Filter the listing below, please, and copy only the lines with the word "labelledby".

__Data for this exercise__.
───

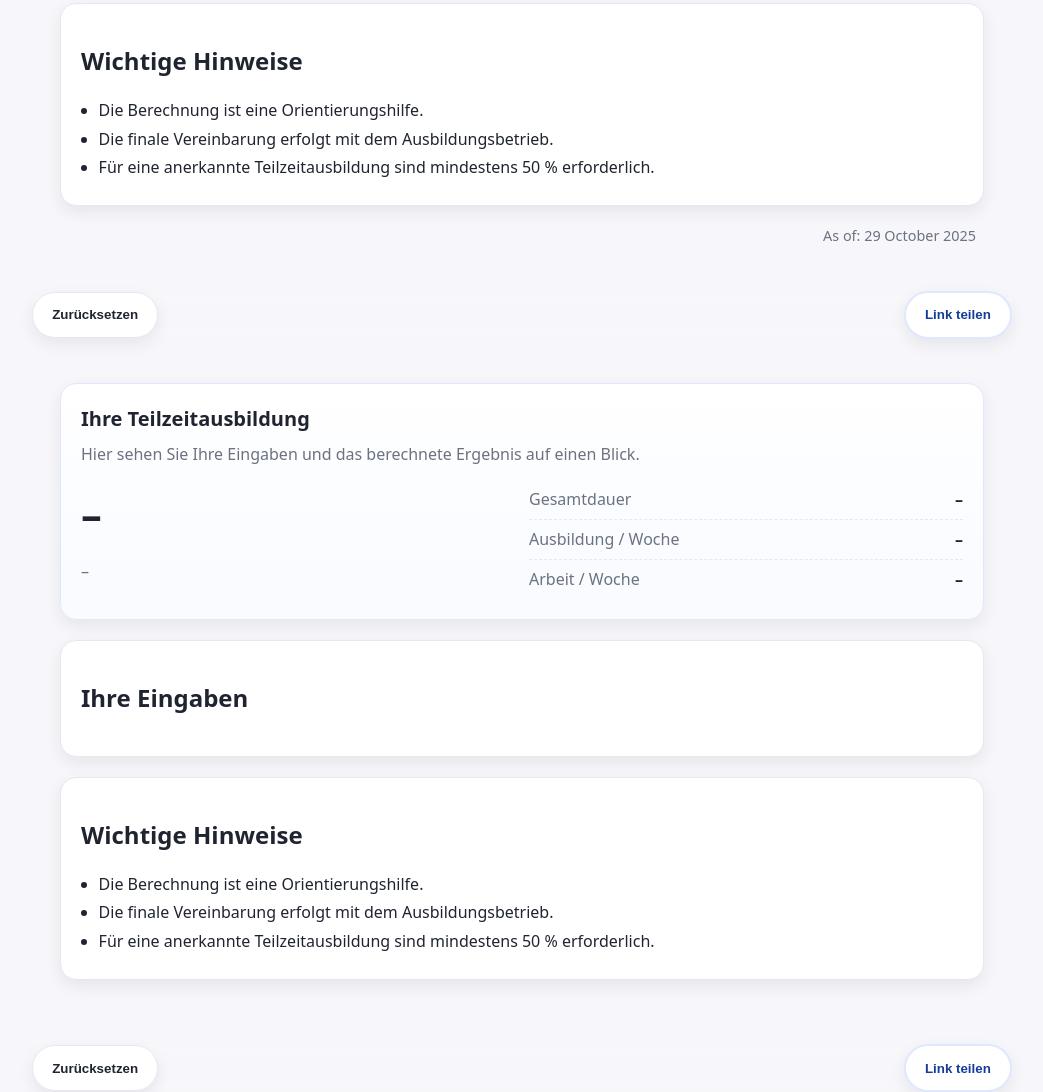
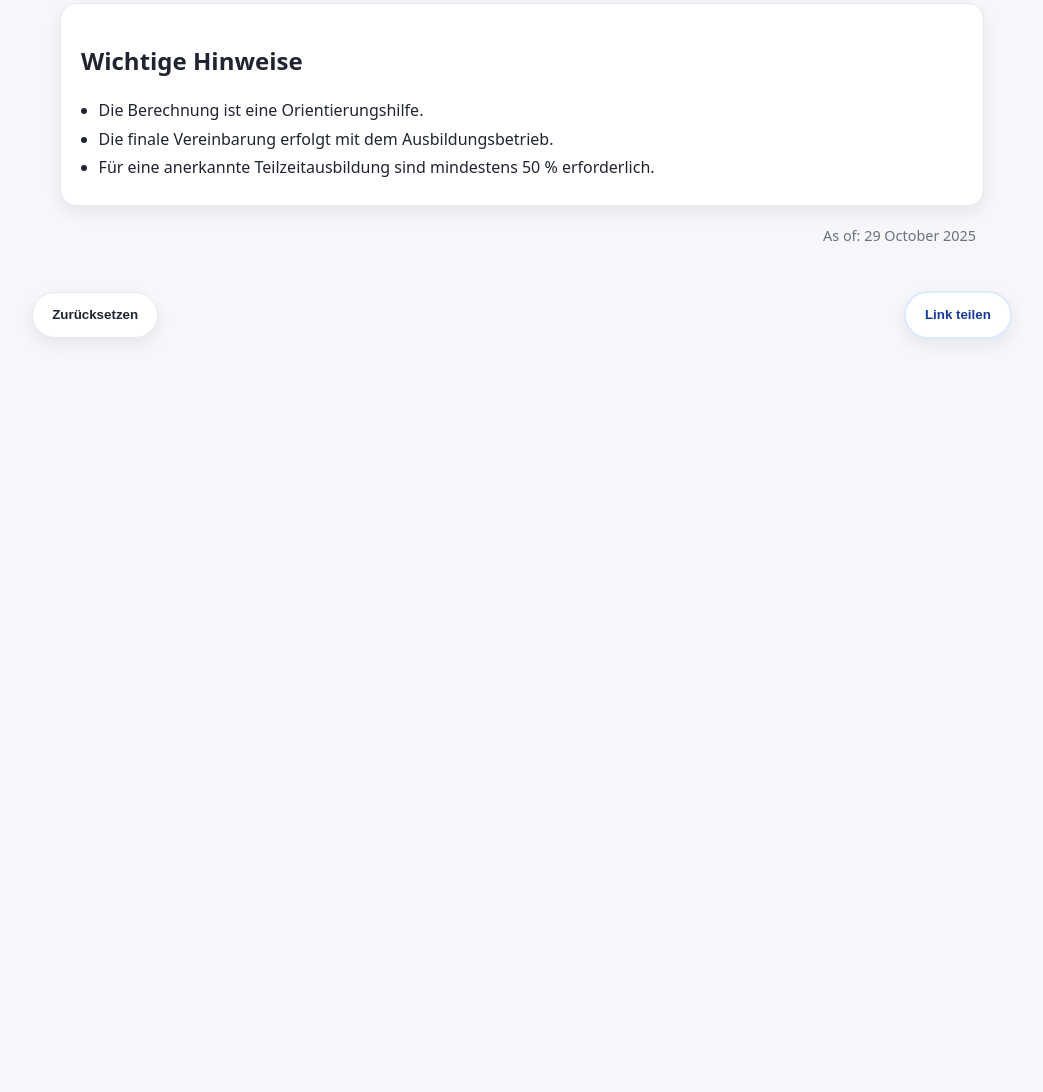
Before and after one commit to rbatmaz69/Teilzeitausbildungsrechner, a plain HTML site: page templates/index.html in a window 1280 px wide. Shown: the part 1140-2232 px from the top of the page, without its empty margins (118-1161 px from the left). After the commit the page ends 1479 px from the top, so only its background shows below. Drawn offline with Linux system fonts and the light colour scheme.

Commit message:
In index.html wurden Merge Fehler behoben

```diff
--- a/templates/index.html
+++ b/templates/index.html
@@ -10,7 +10,6 @@
   <link rel="stylesheet" href="../static/styles.css">
 </head>
 <body>
-<!-- Ab hier die user Story #5 -->
 <!-- Ab hier die user Story #5 -->
   <div class="container">
     <!-- Hauptkarte, optisch hervorgehoben, über aria-labelledby mit der H1 verbunden -->
@@ -98,22 +97,18 @@
 
 <!-- Ab hier die user Story #14 -->
   <div class="container">
-  <!-- Main highlighted result card -->
+    <!-- Hauptkarte, optisch hervorgehoben -->
     <div class="card highlight" aria-labelledby="res-headline">
-    <!-- Headline -->
       <h1 id="res-headline">Ihre Teilzeitausbildung</h1>
-    <!-- Short helper text -->
       <p class="helper">Hier sehen Sie Ihre Eingaben und das berechnete Ergebnis auf einen Blick.</p>
 
-    <!-- Grid layout: main results + details -->
+      <!-- Grid-Layout für Haupt- und Meta-Ergebnisse -->
       <div class="grid">
-      <!-- Left section: key result -->
         <div class="highlight-main">
           <p class="big-number" id="res-total-months" aria-live="polite">–</p>
           <p class="muted" id="res-extension">–</p>
         </div>
 
-      <!-- Right section: details -->
         <div class="highlight-meta">
           <dl class="kv">
             <div>
@@ -133,22 +128,22 @@
       </div>
     </div>
 
-  <!-- Card: user inputs -->
+    <!-- Karte: Alle Eingaben -->
     <div class="card" aria-labelledby="inputs-title">
       <h2 id="inputs-title">Ihre Eingaben</h2>
       <dl class="kv kv-2col" id="inputs-list">
-      <!-- Dynamically filled by JavaScript -->
+        <!-- Inhalte werden dynamisch per JS gefüllt -->
       </dl>
     </div>
 
-  <!-- Card: shortening reasons -->
+    <!-- Karte: Verkürzungsgründe -->
     <div class="card" aria-labelledby="cuts-title" id="cuts-section" hidden>
       <h2 id="cuts-title">Verkürzungsgründe</h2>
       <ul class="tags" id="cuts-list"></ul>
       <p class="muted" id="cuts-summary"></p>
     </div>
 
-  <!-- Card: important notes -->
+    <!-- Karte: Hinweise -->
     <div class="card" aria-labelledby="notes-title">
       <h2 id="notes-title">Wichtige Hinweise</h2>
       <ul class="notes">
@@ -158,98 +153,17 @@
       </ul>
     </div>
 
-  <!-- Footer meta section -->
+    <!-- Zeitstempel -->
     <div class="meta" aria-label="Metadaten">
       <span id="stamp-date"></span>
     </div>
   </div>
 
-<!-- Sticky mobile action bar -->
+  <!-- Navigationsleiste (mobil sticky) -->
   <nav class="actionbar" aria-label="Aktionen">
     <button class="btn ghost" id="btn-reset" type="button" aria-label="Zurücksetzen">Zurücksetzen</button>
     <div class="spacer"></div>
     <button class="btn outline" id="btn-share" type="button">Link teilen</button>
   </nav>
 
-<!-- JS file -->
   <script src="../script_Ergebnis_Übersicht.js" defer></script>
-  <script src="script.js" defer></script>
-<!-- Ab hier die user Story #14 -->
-<div class="container">
-  <!-- Main highlighted result card -->
-  <div class="card highlight" aria-labelledby="res-headline">
-    <!-- Headline -->
-    <h1 id="res-headline">Ihre Teilzeitausbildung</h1>
-    <!-- Short helper text -->
-    <p class="helper">Hier sehen Sie Ihre Eingaben und das berechnete Ergebnis auf einen Blick.</p>
-
-    <!-- Grid layout: main results + details -->
-    <div class="grid">
-      <!-- Left section: key result -->
-      <div class="highlight-main">
-        <p class="big-number" id="res-total-months" aria-live="polite">–</p>
-        <p class="muted" id="res-extension">–</p>
-      </div>
-
-      <!-- Right section: details -->
-      <div class="highlight-meta">
-        <dl class="kv">
-          <div>
-            <dt>Gesamtdauer</dt>
-            <dd id="res-total-weeks">–</dd>
-          </div>
-          <div>
-            <dt>Ausbildung / Woche</dt>
-            <dd id="res-school-per-week">–</dd>
-          </div>
-          <div>
-            <dt>Arbeit / Woche</dt>
-            <dd id="res-work-per-week">–</dd>
-          </div>
-        </dl>
-      </div>
-    </div>
-  </div>
-
-  <!-- Card: user inputs -->
-  <div class="card" aria-labelledby="inputs-title">
-    <h2 id="inputs-title">Ihre Eingaben</h2>
-    <dl class="kv kv-2col" id="inputs-list">
-      <!-- Dynamically filled by JavaScript -->
-    </dl>
-  </div>
-
-  <!-- Card: shortening reasons -->
-  <div class="card" aria-labelledby="cuts-title" id="cuts-section" hidden>
-    <h2 id="cuts-title">Verkürzungsgründe</h2>
-    <ul class="tags" id="cuts-list"></ul>
-    <p class="muted" id="cuts-summary"></p>
-  </div>
-
-  <!-- Card: important notes -->
-  <div class="card" aria-labelledby="notes-title">
-    <h2 id="notes-title">Wichtige Hinweise</h2>
-    <ul class="notes">
-      <li>Die Berechnung ist eine Orientierungshilfe.</li>
-      <li>Die finale Vereinbarung erfolgt mit dem Ausbildungsbetrieb.</li>
-      <li>Für eine anerkannte Teilzeitausbildung sind mindestens 50 % erforderlich.</li>
-    </ul>
-  </div>
-
-  <!-- Footer meta section -->
-  <div class="meta" aria-label="Metadaten">
-    <span id="stamp-date"></span>
-  </div>
-</div>
-
-<!-- Sticky mobile action bar -->
-<nav class="actionbar" aria-label="Aktionen">
-  <button class="btn ghost" id="btn-reset" type="button" aria-label="Zurücksetzen">Zurücksetzen</button>
-  <div class="spacer"></div>
-  <button class="btn outline" id="btn-share" type="button">Link teilen</button>
-</nav>
-
-<!-- JS file -->
-<script src="script_Ergebnis_Übersicht.js" defer></script>
-</body>
-</html>
```
Lines whose indentation alone changed are shown as unchanged.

───

__Your response__.
     <!-- Hauptkarte, optisch hervorgehoben, über aria-labelledby mit der H1 verbunden -->
     <div class="card highlight" aria-labelledby="res-headline">
     <div class="card" aria-labelledby="inputs-title">
     <div class="card" aria-labelledby="cuts-title" id="cuts-section" hidden>
     <div class="card" aria-labelledby="notes-title">
-  <div class="card highlight" aria-labelledby="res-headline">
-  <div class="card" aria-labelledby="inputs-title">
-  <div class="card" aria-labelledby="cuts-title" id="cuts-section" hidden>
-  <div class="card" aria-labelledby="notes-title">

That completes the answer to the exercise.